“Soul and Breath” A Tefillah by Dr. Elana Stein Hain
Our God, the souls and breaths that you have placed within is are pure You created them, You fashioned them, You breathed them into us and You preserve them within us, And for each and every breath we must praise You, As is written, “Every soul (neshamah) shall praise God,” “Every breath (neshimah) shall praise God.
א-לוהינו, נשמות ונשימות שנתת בנו טהורות הן אתה בראתן אתה יצרתן אתה נפחתן בנו ואתה משמרן בקרבינו, ועל כל נשימה ונשימה חייבים אנחנו לקלס לך כדכתיב ,כל הנשמה תהלל י-ה, כל הנשימה תהלל י-ה
Lord of souls and breaths, We seek out Your face, and Your spirit to hover over the deep that has opened up To breathe into us once again the breath of life For we are in great travail – all who bear the breath of life And we do not know what to do.
אדון הנשמות והנשימות, מבקשים אנו את פניך ואת רוּחַך לרחף על פני התהום שנפתח להפיח בנו עוד נשמת חיים כי בצרה גדולה אנחנו כֹּל אֲשֶׁר נִשְׁמַת רוּחַ חַיִּים בְּאַפָּיו ובאפיה ואנחנו לא נדע מה נעשה
Instill within all medical teams and world leaders a spirit of wisdom To understand, to discern to learn, to teach and to do A spirit of counsel and might to renew their strength.
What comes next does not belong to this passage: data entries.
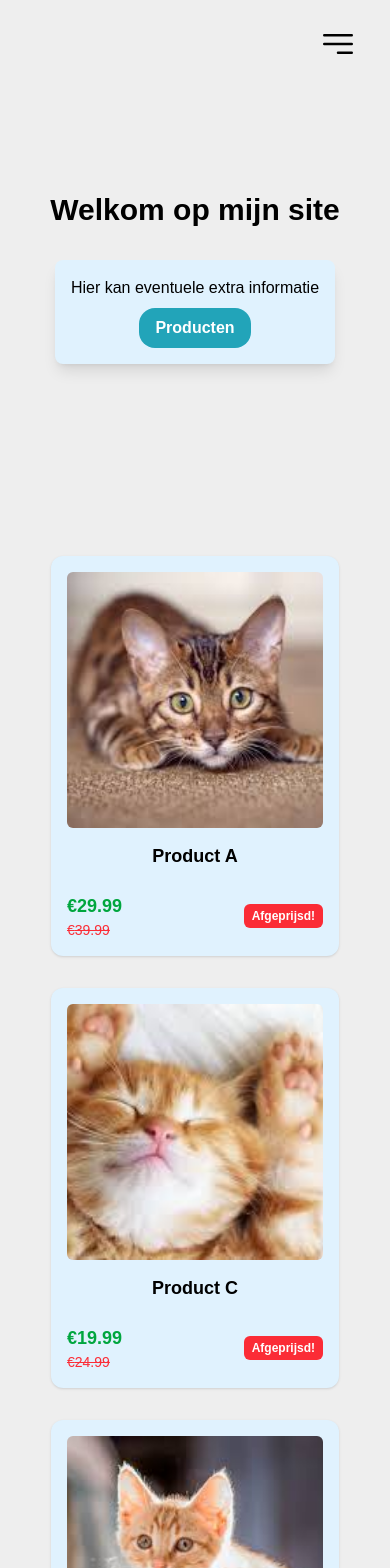
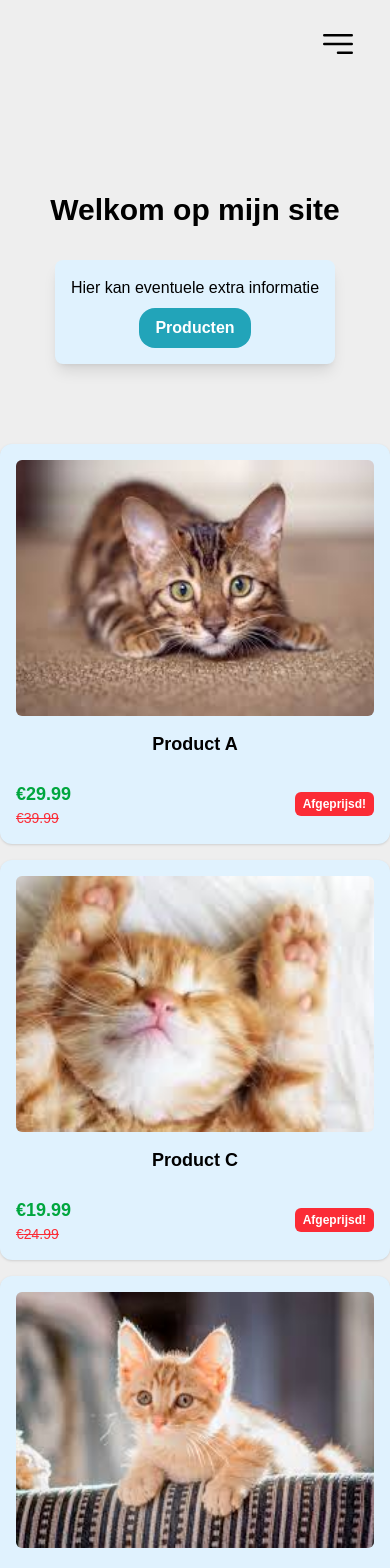
Before and after one commit to JesseElbertsen/webshop-template, a Next.js app in the folder webshop-template/: page / in a window 390 px wide. Shown: the top 1568 px of the page. Built offline with nearby package versions, Linux system fonts and the light colour scheme.

Commit message:
small fixes

```diff
--- a/webshop-template/src/app/components/Carousel.tsx
+++ b/webshop-template/src/app/components/Carousel.tsx
@@ -44,7 +44,7 @@ export default function Carousel({ carouselId }: CarouselProps) {
         {images.map((image, index) => (
           <motion.div
             key={index}
-            className="min-w-full h-[450px] flex-shrink-0"
+            className="min-w-full flex-shrink-0"
             initial={{ opacity: 0 }}
             animate={{ opacity: 1 }}
             exit={{ opacity: 0 }}
--- a/webshop-template/src/app/components/SaleItems.tsx
+++ b/webshop-template/src/app/components/SaleItems.tsx
@@ -4,6 +4,7 @@ import React, { useEffect, useState } from "react";
 import { getProducts } from "../lib/api";
 import { Product } from "../types/types";
 import Image from "next/image";
+import Link from "next/link"; // Import Link
 
 export default function SaleItems() {
   const [saleProducts, setSaleProducts] = useState<Product[]>([]);
@@ -18,12 +19,10 @@ export default function SaleItems() {
   }, []);
 
   return (
-    <div className="flex flex-wrap justify-center gap-8 mx-auto max-w-7xl pt-16 pb-16">
+    <div className="flex flex-wrap justify-center md:gap-8 mx-auto max-w-7xl md:pt-16 md:pb-16">
       {saleProducts.map((product) => (
-        <div
-          key={product.id}
-          className="shadow rounded-xl p-4 bg-muted cursor-pointer hover:shadow-lg transition-shadow w-72 h-[400px] flex flex-col justify-between relative"
-        >
+        <Link key={product.id} href={`/producten/${product.id}`}>
+          <div className="shadow rounded-xl p-4 bg-muted cursor-pointer hover:shadow-lg transition-shadow md:w-94 mt-4 h-[400px] flex flex-col justify-between relative">
             {/* Productafbeelding */}
             <Image
               width={500}
@@ -59,6 +58,7 @@ export default function SaleItems() {
               </div>
             )}
           </div>
+        </Link>
       ))}
     </div>
   );
--- a/webshop-template/src/app/page.tsx
+++ b/webshop-template/src/app/page.tsx
@@ -34,7 +34,7 @@ export default function Home() {
       </div>
 
       {/* SaleItems */}
-      <div className="relative z-10 flex flex-col items-center justify-center max-w-7xl mx-auto p-8 text-black pt-24">
+      <div className="relative z-10 flex flex-col items-center justify-center max-w-7xl mx-auto md:p-8 text-black pt-8 md:pt-24">
         <SaleItems />
       </div>
     </section>
```
Lines whose indentation alone changed are shown as unchanged.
And instill within all of us a spirit of knowledge to protect ourselves And the fear of God to care for our fellow – the weary, the exhausted and infirm And to honor our elders.
תן בכל צוותי הרפואה ומנהיגי תבל רוּחַ חָכְמָה להבין ולהשכיל ללמוד וללמד ולעשות ורוּחַ עֵצָה וּגְבוּרָה להחליף את כוחם ותן בנו רוּחַ דַּעַת לשמור על נפשותינווְיִרְאַת ה’ לטפל בזולת, בעיפים וביגעים ובנחשלים, ולהדר פני זקנינו.
Bless us with a spirit of forbearance for we have not enough strength against this great multitude that comes against us. And fulfill through us that which is written: “Thus said God the Lord, Who created the heavens and stretched them forth, Who spread forth the other and that which comes out of it, Who gives breath to the people upon it and spirit to those who walk therein. I, the Lord have called you in righteousness and have taken hold of your hand and protected you…”